You'll find clients of all kinds knocking on your internet door. Some understand technology, some don't. Some have worked with illustrators before, some haven't. Some offer the rate up front, most won't. No matter what their experience - you must be professional enough to find out what contributions you will be expected to bring to the project.
Communication is important...clear communication is critical.
|from Boris Lyubner's portfolio - www.DirectoryofIllustration.com|
~ Start with and keep a great attitude and positive approach. Every email, phone call and/or meeting must be met with openness to listen to and learn the client's needs. Ultimately the client needs you to solve a visual problem.
~ Find out what the client is really looking for. If you don't understand what the client is asking of you - politely ask for clarification. Don't assume anything. Don't be afraid to ask questions. Assuming something can waste precious time.
|from Adam Niklewicz's portfolio - www.DirectoryofIllustration.com|

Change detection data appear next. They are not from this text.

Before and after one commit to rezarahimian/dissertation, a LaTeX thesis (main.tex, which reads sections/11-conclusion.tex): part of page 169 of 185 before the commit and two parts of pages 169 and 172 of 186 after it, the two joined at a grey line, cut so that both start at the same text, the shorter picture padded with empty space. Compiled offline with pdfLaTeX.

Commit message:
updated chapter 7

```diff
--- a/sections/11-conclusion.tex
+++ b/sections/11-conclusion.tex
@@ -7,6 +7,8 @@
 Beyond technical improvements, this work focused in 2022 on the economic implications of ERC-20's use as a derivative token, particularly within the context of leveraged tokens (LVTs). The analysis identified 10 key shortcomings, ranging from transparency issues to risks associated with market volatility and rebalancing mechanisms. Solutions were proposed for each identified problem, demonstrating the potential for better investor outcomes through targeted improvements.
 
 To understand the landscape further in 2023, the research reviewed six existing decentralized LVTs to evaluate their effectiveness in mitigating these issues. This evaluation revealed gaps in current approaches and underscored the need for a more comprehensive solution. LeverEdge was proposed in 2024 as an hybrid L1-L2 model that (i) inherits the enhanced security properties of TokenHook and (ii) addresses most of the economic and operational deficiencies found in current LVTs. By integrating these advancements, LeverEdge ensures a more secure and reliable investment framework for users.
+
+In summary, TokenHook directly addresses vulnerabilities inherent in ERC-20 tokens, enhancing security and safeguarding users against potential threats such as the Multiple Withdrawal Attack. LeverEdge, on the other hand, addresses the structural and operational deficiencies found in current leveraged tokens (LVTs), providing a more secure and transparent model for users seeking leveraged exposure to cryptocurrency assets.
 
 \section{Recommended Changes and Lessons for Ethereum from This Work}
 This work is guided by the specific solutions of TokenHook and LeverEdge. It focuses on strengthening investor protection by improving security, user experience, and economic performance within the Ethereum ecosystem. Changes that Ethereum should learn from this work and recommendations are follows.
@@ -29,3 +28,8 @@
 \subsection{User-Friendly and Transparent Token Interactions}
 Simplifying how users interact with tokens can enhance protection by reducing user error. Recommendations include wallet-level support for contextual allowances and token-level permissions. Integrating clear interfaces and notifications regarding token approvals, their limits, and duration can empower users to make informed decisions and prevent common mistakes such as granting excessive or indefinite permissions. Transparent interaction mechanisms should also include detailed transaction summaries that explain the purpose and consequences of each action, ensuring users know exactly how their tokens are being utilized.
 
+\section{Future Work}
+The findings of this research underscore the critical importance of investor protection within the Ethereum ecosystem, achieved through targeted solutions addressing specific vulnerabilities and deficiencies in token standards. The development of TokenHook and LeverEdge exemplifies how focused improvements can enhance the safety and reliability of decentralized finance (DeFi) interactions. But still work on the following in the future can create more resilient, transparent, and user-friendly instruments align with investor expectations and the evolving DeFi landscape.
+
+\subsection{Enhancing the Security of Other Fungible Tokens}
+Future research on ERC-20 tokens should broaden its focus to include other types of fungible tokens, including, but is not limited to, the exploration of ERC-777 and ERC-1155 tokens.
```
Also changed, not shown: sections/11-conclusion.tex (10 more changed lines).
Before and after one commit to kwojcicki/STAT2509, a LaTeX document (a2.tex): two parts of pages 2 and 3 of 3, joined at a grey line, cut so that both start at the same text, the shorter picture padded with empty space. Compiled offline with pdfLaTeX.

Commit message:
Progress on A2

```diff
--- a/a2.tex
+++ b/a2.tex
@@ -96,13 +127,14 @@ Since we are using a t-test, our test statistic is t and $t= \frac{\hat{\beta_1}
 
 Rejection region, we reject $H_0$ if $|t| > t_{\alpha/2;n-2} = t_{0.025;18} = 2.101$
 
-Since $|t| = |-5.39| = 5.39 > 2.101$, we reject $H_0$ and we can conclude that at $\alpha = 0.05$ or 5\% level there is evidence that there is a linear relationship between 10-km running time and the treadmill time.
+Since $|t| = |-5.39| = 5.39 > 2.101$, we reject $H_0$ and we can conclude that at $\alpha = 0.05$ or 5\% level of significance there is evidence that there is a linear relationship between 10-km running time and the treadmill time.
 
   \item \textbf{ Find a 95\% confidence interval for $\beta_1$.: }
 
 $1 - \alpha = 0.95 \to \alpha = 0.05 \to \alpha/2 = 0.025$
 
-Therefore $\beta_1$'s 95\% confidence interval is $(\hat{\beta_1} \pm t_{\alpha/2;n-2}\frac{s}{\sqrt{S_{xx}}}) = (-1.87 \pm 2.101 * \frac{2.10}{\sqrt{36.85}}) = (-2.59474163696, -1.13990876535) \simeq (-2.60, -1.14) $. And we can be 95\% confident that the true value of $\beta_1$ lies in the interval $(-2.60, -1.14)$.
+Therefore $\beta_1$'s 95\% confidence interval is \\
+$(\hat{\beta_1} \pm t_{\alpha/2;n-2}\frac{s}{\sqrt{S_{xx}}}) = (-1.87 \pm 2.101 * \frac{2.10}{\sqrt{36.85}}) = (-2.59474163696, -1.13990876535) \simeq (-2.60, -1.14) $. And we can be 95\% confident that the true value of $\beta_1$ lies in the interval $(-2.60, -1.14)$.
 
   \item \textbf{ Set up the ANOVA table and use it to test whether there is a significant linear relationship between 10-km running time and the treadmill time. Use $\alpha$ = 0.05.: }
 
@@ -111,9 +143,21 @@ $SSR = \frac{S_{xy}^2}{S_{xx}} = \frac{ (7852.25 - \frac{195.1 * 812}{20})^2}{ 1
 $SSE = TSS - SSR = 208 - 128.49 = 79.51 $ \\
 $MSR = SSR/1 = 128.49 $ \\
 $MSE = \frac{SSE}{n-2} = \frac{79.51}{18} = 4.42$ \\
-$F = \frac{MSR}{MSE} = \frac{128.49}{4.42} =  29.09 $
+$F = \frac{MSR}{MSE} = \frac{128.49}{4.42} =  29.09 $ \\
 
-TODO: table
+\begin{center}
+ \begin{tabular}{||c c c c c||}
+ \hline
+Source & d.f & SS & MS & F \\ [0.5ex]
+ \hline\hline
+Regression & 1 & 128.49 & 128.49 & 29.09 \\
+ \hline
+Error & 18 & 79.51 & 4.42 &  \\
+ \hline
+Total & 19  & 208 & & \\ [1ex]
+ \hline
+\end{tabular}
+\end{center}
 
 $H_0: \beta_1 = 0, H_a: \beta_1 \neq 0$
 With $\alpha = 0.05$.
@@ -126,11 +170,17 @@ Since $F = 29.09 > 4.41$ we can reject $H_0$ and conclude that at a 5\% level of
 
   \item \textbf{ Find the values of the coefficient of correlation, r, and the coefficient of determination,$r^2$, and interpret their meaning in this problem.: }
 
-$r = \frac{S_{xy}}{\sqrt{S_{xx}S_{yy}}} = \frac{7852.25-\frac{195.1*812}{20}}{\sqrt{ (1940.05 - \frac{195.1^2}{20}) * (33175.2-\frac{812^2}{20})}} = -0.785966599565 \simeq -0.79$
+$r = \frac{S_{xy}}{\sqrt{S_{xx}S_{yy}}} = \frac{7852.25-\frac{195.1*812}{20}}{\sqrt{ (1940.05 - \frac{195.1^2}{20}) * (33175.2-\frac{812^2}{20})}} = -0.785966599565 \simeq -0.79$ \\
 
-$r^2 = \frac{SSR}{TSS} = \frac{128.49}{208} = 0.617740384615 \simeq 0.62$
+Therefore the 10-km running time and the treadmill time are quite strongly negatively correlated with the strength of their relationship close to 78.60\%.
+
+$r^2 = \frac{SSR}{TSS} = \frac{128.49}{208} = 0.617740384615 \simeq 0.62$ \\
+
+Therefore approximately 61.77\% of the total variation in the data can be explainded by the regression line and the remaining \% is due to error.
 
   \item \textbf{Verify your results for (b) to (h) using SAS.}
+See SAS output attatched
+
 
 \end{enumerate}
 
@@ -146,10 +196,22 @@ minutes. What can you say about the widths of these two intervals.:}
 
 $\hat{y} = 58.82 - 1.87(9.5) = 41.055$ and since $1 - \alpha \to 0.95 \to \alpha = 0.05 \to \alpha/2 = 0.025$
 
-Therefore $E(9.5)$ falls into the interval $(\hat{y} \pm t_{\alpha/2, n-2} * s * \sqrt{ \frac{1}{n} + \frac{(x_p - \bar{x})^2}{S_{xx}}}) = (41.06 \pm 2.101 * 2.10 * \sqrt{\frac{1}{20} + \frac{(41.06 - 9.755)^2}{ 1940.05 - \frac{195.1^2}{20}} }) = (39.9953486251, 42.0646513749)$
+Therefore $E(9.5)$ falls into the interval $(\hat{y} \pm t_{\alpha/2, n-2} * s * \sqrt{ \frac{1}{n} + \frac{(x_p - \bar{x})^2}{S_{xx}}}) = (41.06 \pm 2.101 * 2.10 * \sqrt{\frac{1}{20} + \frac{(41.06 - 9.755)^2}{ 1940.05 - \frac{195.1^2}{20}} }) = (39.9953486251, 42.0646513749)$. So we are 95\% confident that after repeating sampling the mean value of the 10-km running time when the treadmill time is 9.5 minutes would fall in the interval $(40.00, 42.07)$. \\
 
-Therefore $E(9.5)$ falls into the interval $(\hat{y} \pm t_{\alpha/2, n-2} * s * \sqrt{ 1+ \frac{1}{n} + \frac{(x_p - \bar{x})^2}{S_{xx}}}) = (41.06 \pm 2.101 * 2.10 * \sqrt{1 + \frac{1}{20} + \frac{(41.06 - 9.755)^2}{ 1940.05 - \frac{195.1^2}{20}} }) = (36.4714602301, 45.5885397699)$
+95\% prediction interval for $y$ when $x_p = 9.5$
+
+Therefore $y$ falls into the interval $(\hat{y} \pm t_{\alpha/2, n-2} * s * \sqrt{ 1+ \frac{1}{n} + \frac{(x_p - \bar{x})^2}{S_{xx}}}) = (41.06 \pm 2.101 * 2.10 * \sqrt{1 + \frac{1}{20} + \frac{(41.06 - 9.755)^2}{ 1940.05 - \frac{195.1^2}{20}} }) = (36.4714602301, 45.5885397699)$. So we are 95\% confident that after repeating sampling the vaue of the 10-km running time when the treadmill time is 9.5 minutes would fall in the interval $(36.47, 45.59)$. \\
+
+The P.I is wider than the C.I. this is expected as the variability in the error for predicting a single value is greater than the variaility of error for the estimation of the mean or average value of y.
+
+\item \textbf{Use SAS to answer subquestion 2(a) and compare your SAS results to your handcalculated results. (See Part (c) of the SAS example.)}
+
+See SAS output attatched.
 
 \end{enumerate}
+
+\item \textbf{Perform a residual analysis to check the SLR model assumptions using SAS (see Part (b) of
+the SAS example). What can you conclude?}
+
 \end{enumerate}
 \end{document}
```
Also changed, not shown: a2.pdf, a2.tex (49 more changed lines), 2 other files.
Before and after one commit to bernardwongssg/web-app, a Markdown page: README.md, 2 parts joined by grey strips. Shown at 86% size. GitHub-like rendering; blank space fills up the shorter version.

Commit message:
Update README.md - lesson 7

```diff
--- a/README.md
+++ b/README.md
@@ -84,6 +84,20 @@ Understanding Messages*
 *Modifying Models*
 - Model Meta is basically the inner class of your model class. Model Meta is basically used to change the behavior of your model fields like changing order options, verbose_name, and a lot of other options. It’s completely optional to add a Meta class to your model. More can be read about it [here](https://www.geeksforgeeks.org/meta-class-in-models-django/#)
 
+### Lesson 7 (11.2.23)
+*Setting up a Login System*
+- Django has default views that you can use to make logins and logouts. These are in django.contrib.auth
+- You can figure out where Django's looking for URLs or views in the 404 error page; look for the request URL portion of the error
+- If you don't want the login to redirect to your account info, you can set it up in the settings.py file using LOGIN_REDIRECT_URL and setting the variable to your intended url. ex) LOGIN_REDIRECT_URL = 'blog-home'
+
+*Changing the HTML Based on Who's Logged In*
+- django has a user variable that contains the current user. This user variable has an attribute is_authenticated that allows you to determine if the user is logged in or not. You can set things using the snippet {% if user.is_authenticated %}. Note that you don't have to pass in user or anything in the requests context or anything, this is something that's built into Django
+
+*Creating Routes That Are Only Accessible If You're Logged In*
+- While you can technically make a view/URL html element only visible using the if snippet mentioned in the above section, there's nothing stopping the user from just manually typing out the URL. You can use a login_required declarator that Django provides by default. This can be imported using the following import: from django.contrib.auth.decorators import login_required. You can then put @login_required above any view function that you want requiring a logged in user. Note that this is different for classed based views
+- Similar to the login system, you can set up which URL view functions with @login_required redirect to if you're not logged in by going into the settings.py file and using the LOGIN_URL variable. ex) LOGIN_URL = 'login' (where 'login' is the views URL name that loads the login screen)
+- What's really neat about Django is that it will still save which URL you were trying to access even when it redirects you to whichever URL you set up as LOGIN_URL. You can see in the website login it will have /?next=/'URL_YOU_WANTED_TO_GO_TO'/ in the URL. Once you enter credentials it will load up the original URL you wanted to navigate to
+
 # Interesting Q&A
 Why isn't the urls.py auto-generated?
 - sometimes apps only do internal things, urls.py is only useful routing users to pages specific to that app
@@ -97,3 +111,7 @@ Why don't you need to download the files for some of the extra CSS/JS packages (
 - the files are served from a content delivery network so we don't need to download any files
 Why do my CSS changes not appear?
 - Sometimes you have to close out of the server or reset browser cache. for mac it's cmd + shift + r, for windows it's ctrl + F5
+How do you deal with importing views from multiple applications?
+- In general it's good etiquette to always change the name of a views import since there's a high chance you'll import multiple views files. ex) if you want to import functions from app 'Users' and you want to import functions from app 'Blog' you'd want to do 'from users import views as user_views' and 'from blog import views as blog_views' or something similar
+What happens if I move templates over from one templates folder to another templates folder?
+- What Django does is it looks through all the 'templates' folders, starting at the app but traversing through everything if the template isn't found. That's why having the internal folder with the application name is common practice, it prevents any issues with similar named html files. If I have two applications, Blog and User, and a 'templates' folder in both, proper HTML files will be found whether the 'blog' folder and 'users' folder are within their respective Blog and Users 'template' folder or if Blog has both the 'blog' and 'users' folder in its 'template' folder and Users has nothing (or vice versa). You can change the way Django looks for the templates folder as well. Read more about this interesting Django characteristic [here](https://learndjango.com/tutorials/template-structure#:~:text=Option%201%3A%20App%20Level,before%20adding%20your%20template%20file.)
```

~ If a client gets pushy or assertive - stay calm - often the pressure is coming from within their organization or the client may not understand your abilities or industry language.
~ Can you renegotiate if a project gets more involved than the scope of the project that was originally discussed? If you can re-discuss this it will diminish both of your frustrations and increase efficiency of the project.
|from J.T. Morrow's portfolio - www.DirectoryofIllustration.com|
~ Communicate clearly and concisely, especially in an email. No need for long emails. State what you want right away...and one issue per email please.
~ Collaborate - most clients want you to make contributions based on your experience and creativity. They're not just hiring you for style.
~ Enlighten your clients when you feel that your approach is better for their outcome. Compromise when necessary. It will make the project easier to finish.
|from Marcel Ceuppen' portfolio - www.DirectoryofIllustration.com|
~ Be able to back your suggestions up with proven examples to support your decisions and direction.
~ Follow up all conversation in writing to recap what was discussed and refer to when needed so there are no misunderstandings. This will save time in the long run. Clients love it when you're organized.
~ Engage your clients with questions to express their thoughts and visual ideas and get them talking about their project. This is where you can really have fun with them.
~ Keep all communications open. If they impose on your productivity give them a time frame when you will be ready to show them what you're working on. If you know you'll be done by 3 pm that day, let then know you'll be in touch by 5 pm. This gives you enough time to tweak any changes, politely informs your client and keeps them in the loop.